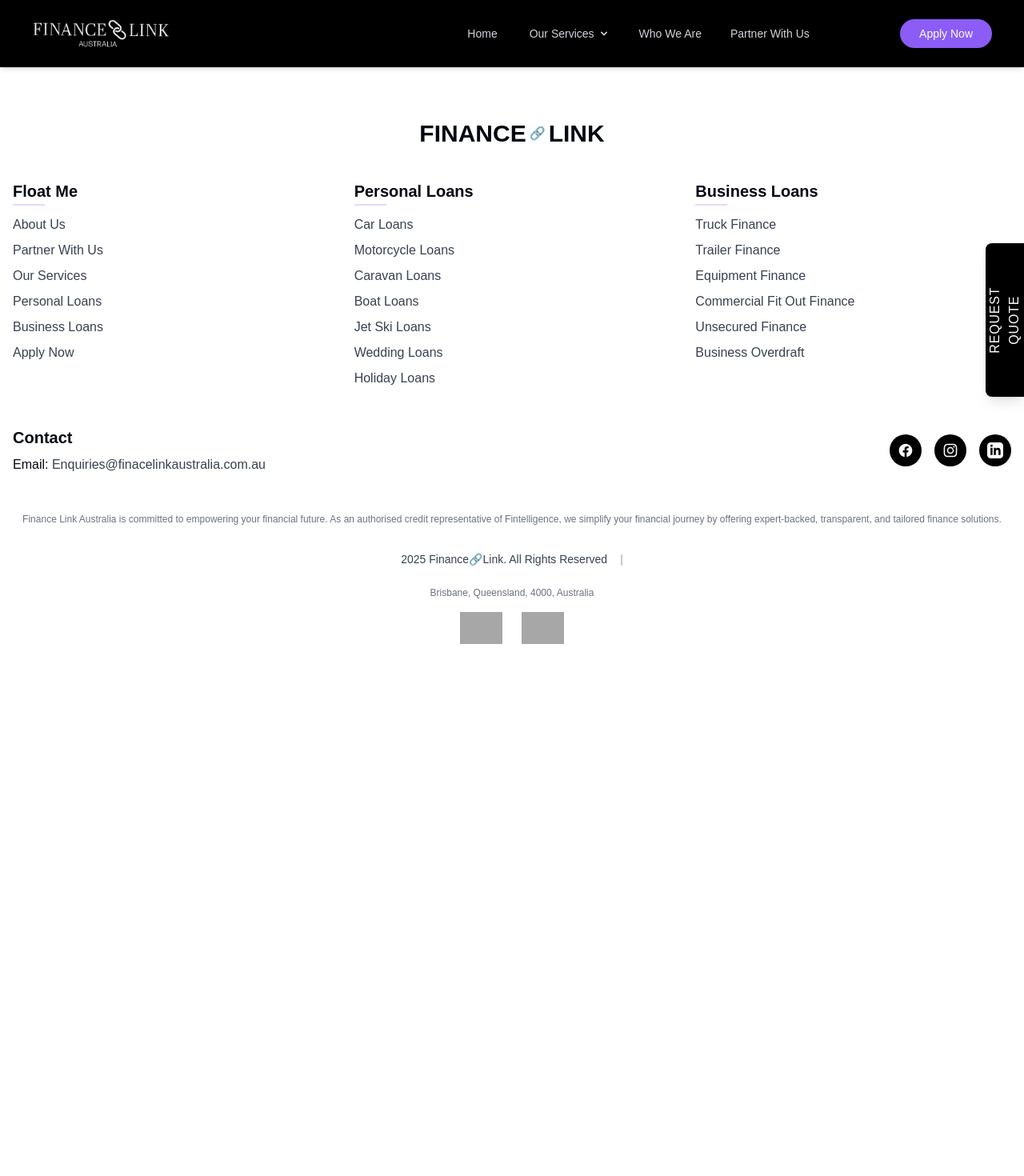
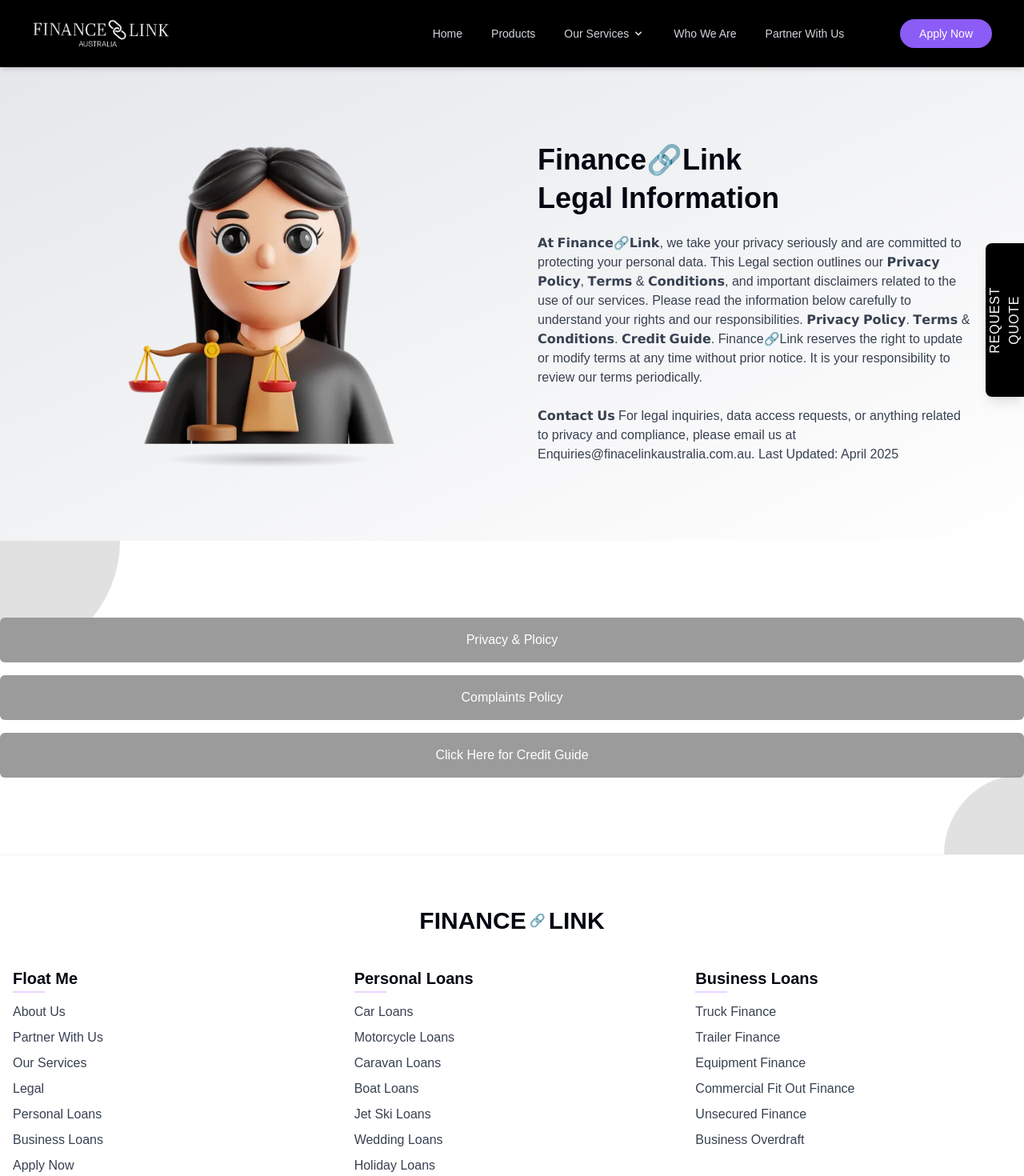
Before and after one commit to Abdullah1552/taxes, a React (Vite) app: page /legal in a window 1280 px wide. Shown: the top 1470 px of the page at 80% size. Before the commit the page ends 861 px from the top, so only its background shows below. Built offline with nearby package versions, Linux system fonts and the light colour scheme; grey boxes are pictures that could not be loaded.

Commit message:
- added legal page

```diff
--- a/src/App.tsx
+++ b/src/App.tsx
@@ -19,6 +19,7 @@
 import Loan from "./Pages/Loan";
 import { Process } from "./components/Process";
 import ScrollToTop from "./Utility/ScrollToTop";
+import { LegalButtons } from "./components/Legal";
 
 function App() {
   return (
@@ -155,6 +156,15 @@
                 </>
               }
             />
+            <Route
+              path="/legal"
+              element={
+                <>
+                  <Loan/>
+                  <LegalButtons/>
+                </>
+              }
+            />
           </Routes>
         </main>
         <QuoteButton />
--- a/src/Pages/PageConfig.tsx
+++ b/src/Pages/PageConfig.tsx
@@ -15,6 +15,7 @@
 import Loan from "../components/assets/loan4.webp"
 import Business from "../components/assets/business.webp"
 import Thanks from "../components/assets/thanks.avif"
+import legal from "../components/assets/legal.webp"
 interface PageConfig {
     head: string
     titleShort: string;
@@ -221,12 +222,20 @@
 };
 
 export const loanConfigs: Record<string, LoanConfig> = {
-    "/thanks":{
+    "/thanks": {
         titleShort: "Finance🔗Link",
         titleLong: "THANK YOU!",
         images: Thanks,
         textF: "Thank you for reaching out to us! We appreciate your message and will respond as soon as possible. If there is anything urgent that requires immediate attention, please don't hesitate to let us know. We look forward to connecting with you soon and discussing how we can work together.",
-        textL:""
+        textL: ""
+    },
+    "/legal": {
+        titleShort: "Finance🔗Link",
+        titleLong: "Legal Information",
+        images: legal,
+        textF: `𝗔𝘁 𝗙𝗶𝗻𝗮𝗻𝗰𝗲🔗𝗟𝗶𝗻𝗸, we take your privacy seriously and are committed to protecting your personal data. This Legal section outlines our 𝗣𝗿𝗶𝘃𝗮𝗰𝘆 𝗣𝗼𝗹𝗶𝗰𝘆, 𝗧𝗲𝗿𝗺𝘀 & 𝗖𝗼𝗻𝗱𝗶𝘁𝗶𝗼𝗻𝘀, and important disclaimers related to the use of our services. Please read the information below carefully to understand your rights and our responsibilities. 𝗣𝗿𝗶𝘃𝗮𝗰𝘆 𝗣𝗼𝗹𝗶𝗰𝘆. 𝗧𝗲𝗿𝗺𝘀 & 𝗖𝗼𝗻𝗱𝗶𝘁𝗶𝗼𝗻𝘀. 𝗖𝗿𝗲𝗱𝗶𝘁 𝗚𝘂𝗶𝗱𝗲. Finance🔗Link reserves the right to update or modify terms at any time without prior notice. It is your responsibility to review our terms periodically.`,
+        textL: `𝗖𝗼𝗻𝘁𝗮𝗰𝘁 𝗨𝘀 For legal inquiries, data access requests, or anything related to privacy and compliance, please email us at Enquiries@finacelinkaustralia.com.au. Last Updated: April 2025
+  `
     },
     "/personal-loans/car": {
         titleShort: "Drive away with",
--- a/src/components/Footer.tsx
+++ b/src/components/Footer.tsx
@@ -26,6 +26,7 @@
               <li><Link to="/about" className="text-gray-700 hover:text-purple-600 transition-colors">About Us</Link></li>
               <li><Link to="/partners" className="text-gray-700 hover:text-purple-600 transition-colors">Partner With Us</Link></li>
               <li><Link to="/products" className="text-gray-700 hover:text-purple-600 transition-colors">Our Services</Link></li>
+              <li><Link to="/legal" className="text-gray-700 hover:text-purple-600 transition-colors">Legal</Link></li>
               <li><Link to="/personal-loans" className="text-gray-700 hover:text-purple-600 transition-colors">Personal Loans</Link></li>
               <li><Link to="/business-loans" className="text-gray-700 hover:text-purple-600 transition-colors">Business Loans</Link></li>
               <li><Link to="/apply-now" className="text-gray-700 hover:text-purple-600 transition-colors">Apply Now</Link></li>
@@ -101,15 +102,11 @@
           <div className="footer-links flex flex-wrap justify-center gap-4 mb-6 text-sm">
             <span className="text-gray-700">2025 Finance🔗Link. All Rights Reserved</span>
             <span className="hidden md:inline text-gray-400">|</span>
-            {/* <Link to="/privacy" className="text-gray-700 hover:text-purple-600 transition-colors">Privacy Policy</Link>
+            <Link to="https://fintelligence.com.au/privacy-policy/" className="text-gray-700 hover:text-purple-600 transition-colors">Privacy Policy</Link>
             <span className="hidden md:inline text-gray-400">|</span>
-            <Link to="/complaints" className="text-gray-700 hover:text-purple-600 transition-colors">Compliments & Concerns</Link>
+            <Link to="https://static1.squarespace.com/static/6491303c412377594c5b04bc/t/656d29db9dbd5452e869e255/1701652956251/Credit+Guide.pdf" className="text-gray-700 hover:text-purple-600 transition-colors">Credit Guide</Link>
             <span className="hidden md:inline text-gray-400">|</span>
-            <Link to="/hardship" className="text-gray-700 hover:text-purple-600 transition-colors">Hardship</Link>
-            <span className="hidden md:inline text-gray-400">|</span>
-            <Link to="/credit-guide" className="text-gray-700 hover:text-purple-600 transition-colors">Credit Guide</Link>
-            <span className="hidden md:inline text-gray-400">|</span>
-            <Link to="/complaints-policy" className="text-gray-700 hover:text-purple-600 transition-colors">Complaints Policy</Link> */}
+            <Link to="https://fintelligence.com.au/wp-content/uploads/2020/11/Complaint-Handling-Policy-Fintelligence_24112020.pdf" className="text-gray-700 hover:text-purple-600 transition-colors">Complaints Policy</Link>
           </div>
 
           <div className="footer-certification flex flex-col items-center">
--- /dev/null
+++ b/src/components/Legal.tsx
@@ -0,0 +1,34 @@
+import { Link } from "react-router-dom";
+
+export const LegalButtons = () => {
+  return (
+    <>
+      <section className="apply-form-section py-16 md:py-24 grayscale">
+        <Link to="https://fintelligence.com.au/privacy-policy/">
+          <button
+            type="submit"
+            className="quote-btn w-full py-4 bg-gray-500 hover:bg-gray-600 text-white rounded-md transition duration-300 font-medium"
+          >
+            Privacy & Ploicy
+          </button>
+        </Link>
+        <Link to="https://fintelligence.com.au/wp-content/uploads/2020/11/Complaint-Handling-Policy-Fintelligence_24112020.pdf">
+          <button
+            type="submit"
+            className="mt-4 quote-btn w-full py-4 bg-gray-500 hover:bg-gray-600 text-white rounded-md transition duration-300 font-medium"
+          >
+            Complaints Policy
+          </button>
+        </Link>
+        <Link to="https://static1.squarespace.com/static/6491303c412377594c5b04bc/t/656d29db9dbd5452e869e255/1701652956251/Credit+Guide.pdf">
+          <button
+            type="submit"
+            className="mt-4 quote-btn w-full py-4 bg-gray-500 hover:bg-gray-600 text-white rounded-md transition duration-300 font-medium"
+          >
+            Click Here for Credit Guide
+          </button>
+        </Link>
+      </section>
+    </>
+  );
+}
--- a/src/components/Navbar.tsx
+++ b/src/components/Navbar.tsx
@@ -82,6 +82,12 @@
                 </Link>
               </NavigationMenuItem>
               <NavigationMenuItem>
+                <Link
+                  to="/products"
+                  className={`px-4 py-2 text-sm font-medium ${isActive('/about') ? 'text-white' : 'text-gray-300 hover:text-gray-300'}`}
+                >
+                  Products
+                </Link>
               </NavigationMenuItem>
               <ProductDropdown />
               <NavigationMenuItem>
@@ -112,14 +118,14 @@
                 className={`px-4 py-3 w-full text-center text-sm font-medium ${isActive('/') ? 'text-violet-600 bg-gray-50' : 'text-gray-900 hover:text-violet-600 hover:bg-gray-50'}`}
                 onClick={toggleMenu}
               >
-                Home
+                HOME
               </Link>
               <div className="w-full">
                 <button
                   className={`px-4 py-3 w-full text-center text-sm font-medium ${isActive('/products') || location.pathname === '/personal-loans' || location.pathname === '/business-loans' ? 'text-violet-600 bg-gray-50' : 'text-gray-900 hover:text-violet-600 hover:bg-gray-50'} flex items-center justify-center`}
                   onClick={() => setActiveDropdown(activeDropdown === 'mobileProducts' ? null : 'mobileProducts')}
                 >
-                  Our Services
+                  Our Products
                   <svg
                     className={`ml-1 h-4 w-4 transition-transform ${activeDropdown === 'mobileProducts' ? 'rotate-180' : ''}`}
                     xmlns="http://www.w3.org/2000/svg"
@@ -163,11 +169,9 @@
                 Partner With Us
               </Link>
               <div className="mt-4 w-full px-4">
-                <Link to="/apply-now">
                 <Button className="w-full rounded-full bg-violet-500 px-6 py-2 text-white hover:bg-violet-600">
                   Apply Now
                 </Button>
-                </Link>
               </div>
             </nav>
           </div>
```
Also changed, not shown: src/components/assets/legal.webp (added).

▬▬▬

▶ Task to complete: Go through the entries above, and wherever a line holds the word "string", copy that line.

▶ Output below:
     head: string
     titleShort: string;
 export const loanConfigs: Record<string, LoanConfig> = {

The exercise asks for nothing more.